Here’s a bunch of interesting things I’ve come across lately, about simplicity and sustainability, some of it here in California.
Individual carbon credits? Among the “10 ideas that might make the next 10 years more interesting, healthy or civil” proposed by U2 star Bono in the January 3 New York Times is the concept that individuals, not industries or countries, be allowed to trade carbon credits. “The average Ethiopian can sell her underpolluting ways (people in Ethiopia emit about 0.1 ton of carbon a year) to the average American (about 20 tons a year) and use the proceeds to deal with the effects of climate change (like drought), educate her kids, and send them to university,” he suggested.
Spending time, not money. A recent New York times/CBS News poll found that instead of spending money, Americans “are spending additional time with family and friends, gardening, cooking, reading, watching television and engaging in other hobbies.” See, we’re already taking steps away from consumerism towards communitarianism, which I got all excited about before Christmas in this post.
Urban gardening One of those backyard gardening places has begun in my town – a community-supported agriculture project that farms in its subscriber backyards and the farmers’ own yards. The farmers are still struggling financially because “it isn’t as income-producing as we’d like,” they say. Can you start one in your town – or maybe build community by creating a CSA on your block with your neighbors? Maybe add some chickens?
Quit watering your lawn. Lawn watering uses more than half the water used by households in California. Sacramento has a campaign to turn off automatic sprinkler systems (especially in winter – for heaven’s sake, it’s raining!), and the Bay Area is looking at limiting lawns or landscapes to no more than 50 square feet per dwelling unit or no more than 25 percent of the landscaped area. The rest would have to be planted in native plants or plants requiring little or no water. Owners of upscale manors with millions in landscaping are not happy about this.
Then mow your lawn with a goat. Forget your push lawnmower. If you have more than an acre of land, you can rent goats to chomp your weeds and unwanted vegetation. You can hire 20 to 200, depending on the size of the project.
Save trees by changing toilet paper. Because we love ‘super soft’ toilet tissue, we consume 67.2 million trees annually.” How about saving a tree by using tissue made from post-consumer waste?

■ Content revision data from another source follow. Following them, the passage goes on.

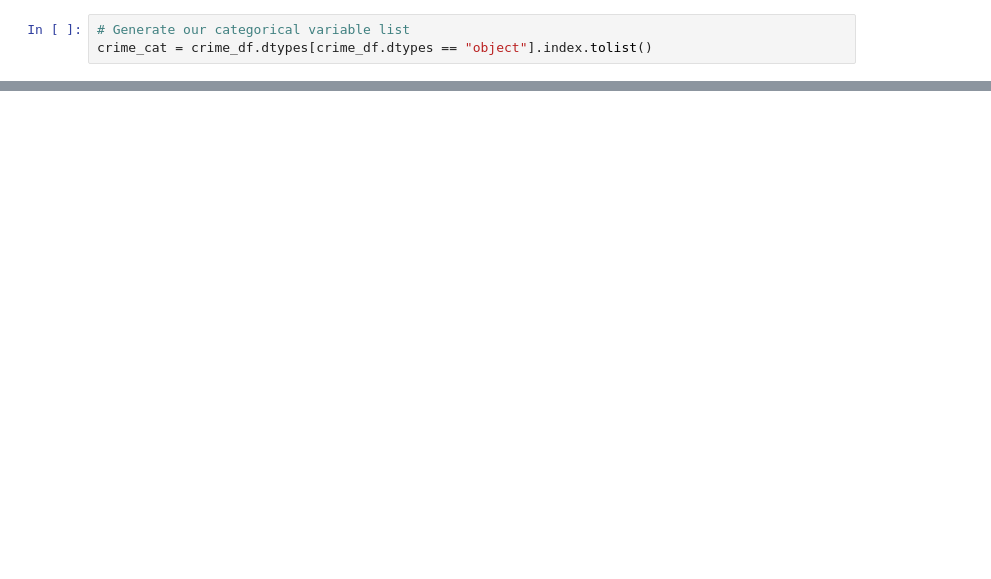
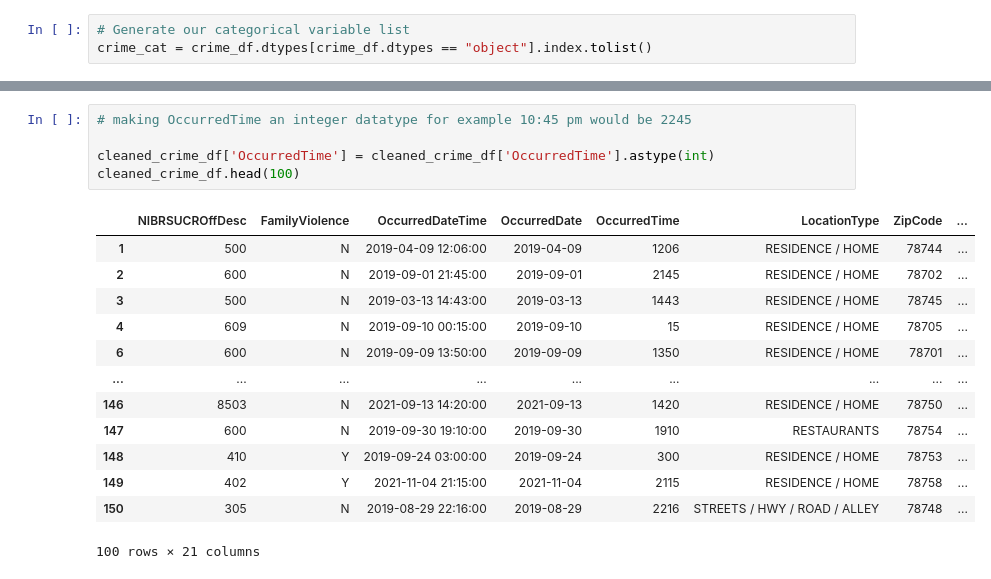
Before and after one commit to azusenaarroyo/project-one, a Jupyter notebook: AustinCrime.ipynb, the cells around one changed output, grey strips where cells are left out. Drawn from its saved outputs; the diff is of its cells as text; blank space fills up the shorter version.

```diff
--- a/AustinCrime.ipynb
+++ b/AustinCrime.ipynb
@@ -166,0 +270,19 @@ x.head()
+# %%
+# making OccurredTime an integer datatype for example 10:45 pm would be 2245
+
+cleaned_crime_df['OccurredTime'] = cleaned_crime_df['OccurredTime'].astype(int)
+cleaned_crime_df.head(100)
+# %% [output]
+|  | NIBRSUCROffDesc | FamilyViolence | OccurredDateTime | OccurredDate | OccurredTime | LocationType | ZipCode | ... |
+| 1 | 500 | N | 2019-04-09 12:06:00 | 2019-04-09 | 1206 | RESIDENCE / HOME | 78744 | ... |
+| 2 | 600 | N | 2019-09-01 21:45:00 | 2019-09-01 | 2145 | RESIDENCE / HOME | 78702 | ... |
+| 3 | 500 | N | 2019-03-13 14:43:00 | 2019-03-13 | 1443 | RESIDENCE / HOME | 78745 | ... |
+| 4 | 609 | N | 2019-09-10 00:15:00 | 2019-09-10 | 15 | RESIDENCE / HOME | 78705 | ... |
+| 6 | 600 | N | 2019-09-09 13:50:00 | 2019-09-09 | 1350 | RESIDENCE / HOME | 78701 | ... |
+| ... | ... | ... | ... | ... | ... | ... | ... | ... |
+| 146 | 8503 | N | 2021-09-13 14:20:00 | 2021-09-13 | 1420 | RESIDENCE / HOME | 78750 | ... |
+| 147 | 600 | N | 2019-09-30 19:10:00 | 2019-09-30 | 1910 | RESTAURANTS | 78754 | ... |
+| 148 | 410 | Y | 2019-09-24 03:00:00 | 2019-09-24 | 300 | RESIDENCE / HOME | 78753 | ... |
+| 149 | 402 | Y | 2021-11-04 21:15:00 | 2021-11-04 | 2115 | RESIDENCE / HOME | 78758 | ... |
+| 150 | 305 | N | 2019-08-29 22:16:00 | 2019-08-29 | 2216 | STREETS / HWY / ROAD / ALLEY | 78748 | ... |
+100 rows × 21 columns
```
Also changed, not shown: parts of 98 cells of this notebook.
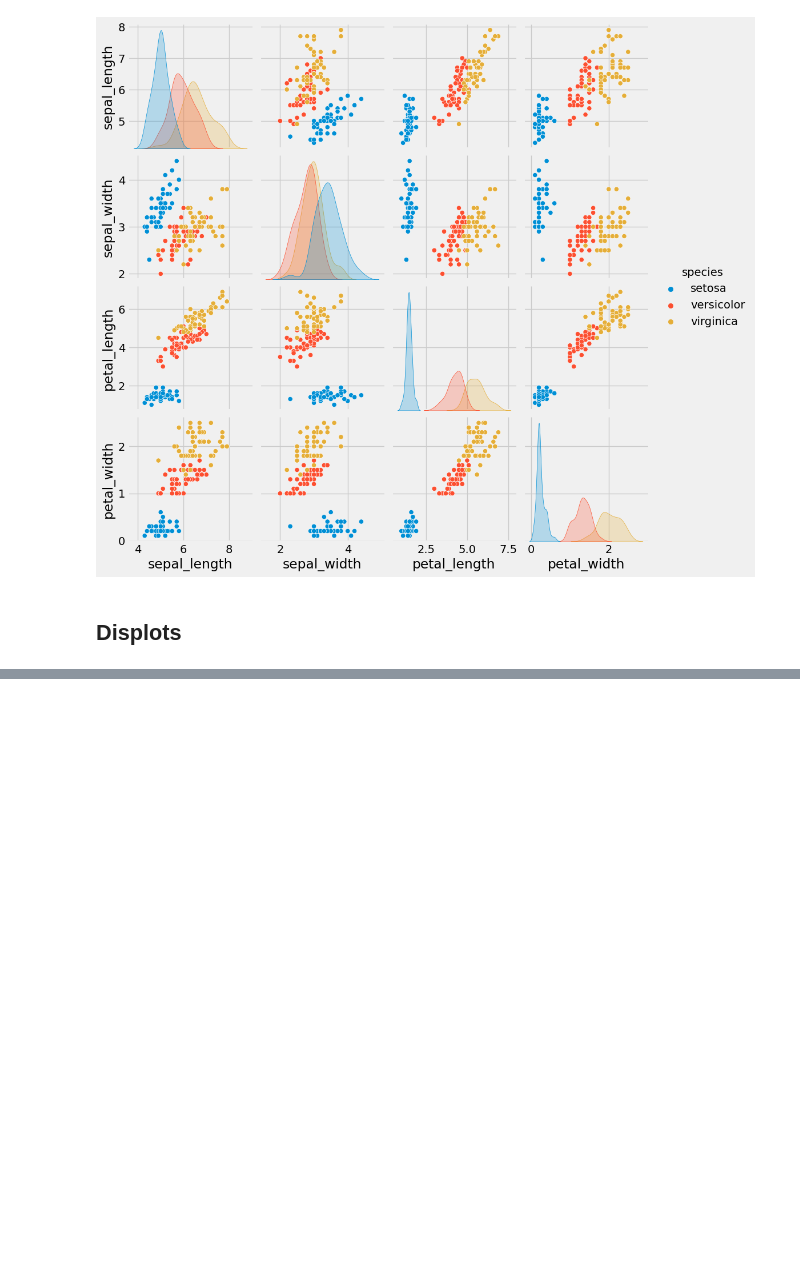
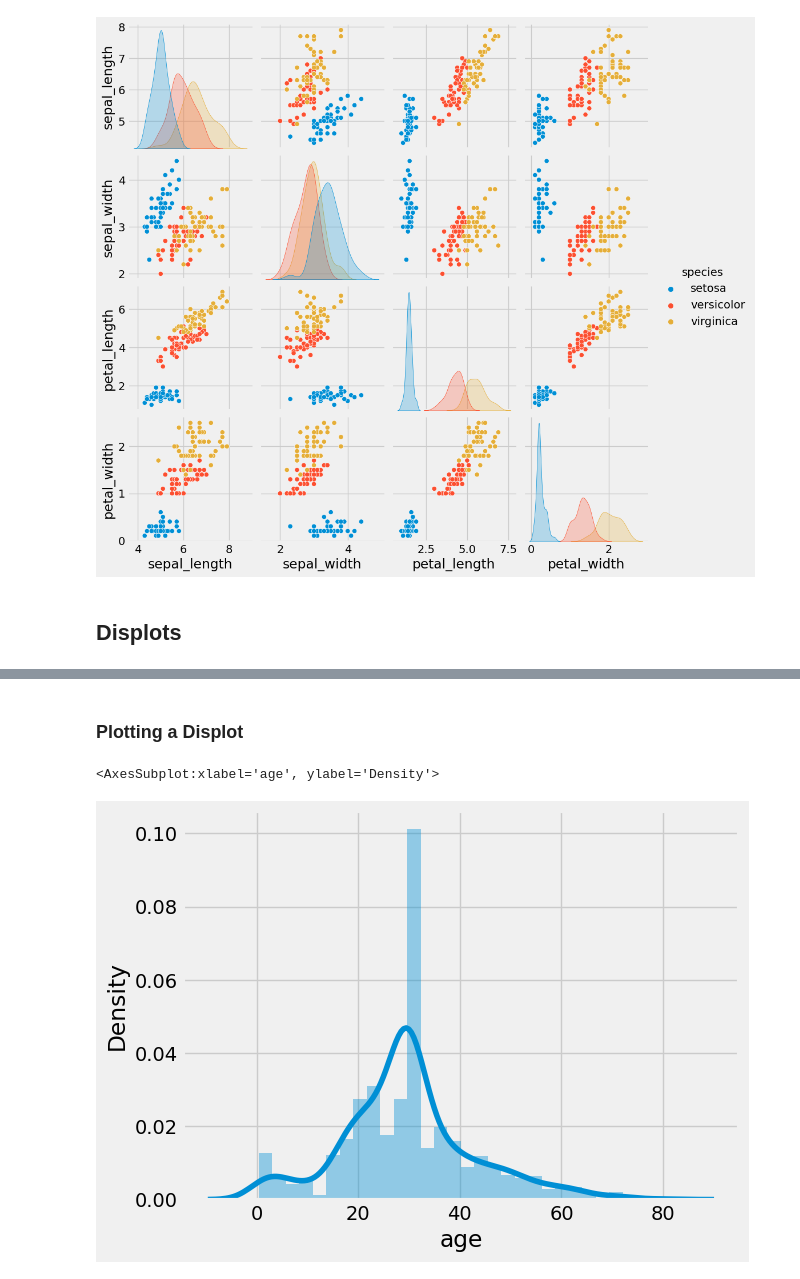
Before and after one commit to Uqbaahmad/Machinelearning_pt1, a Jupyter notebook: Seaborn/seaborn.ipynb, the cells around one changed output, grey strips where cells are left out. Saved outputs shown, nothing was run; the diff lists cells and outputs as text; code cells hidden in the pictures; blank space fills up the shorter version.

```diff
--- a/Seaborn/seaborn.ipynb
+++ b/Seaborn/seaborn.ipynb
@@ -323,3 +323,6 @@ sns.pairplot(iris, hue='species')
 # 1. Histogram
 # 2. kernel Density Estimation (PDF)
 # 3. Rugplot
+# %%
+titanic = sns.load_dataset('titanic')
+titanic.head()
@@ -325,0 +336,9 @@ sns.pairplot(iris, hue='species')
+# %%
+titanic['age'].fillna(titanic['age'].mean(), inplace= True)
+# %% [markdown]
+### Plotting a Displot
+# %%
+sns.distplot(titanic['age'])
+# %% [output]
+<AxesSubplot:xlabel='age', ylabel='Density'>
+[figure, added]
```
Also changed, not shown: parts of 13 cells of this notebook.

Talking about simple living in Oregon. I’m honored to be speaking about simple living and global mission at the Oregon Synod Global Mission Event on February 6 in Milwaukie, Oregon. I hope to see you there!
Anne Basye, Sustaining Simplicity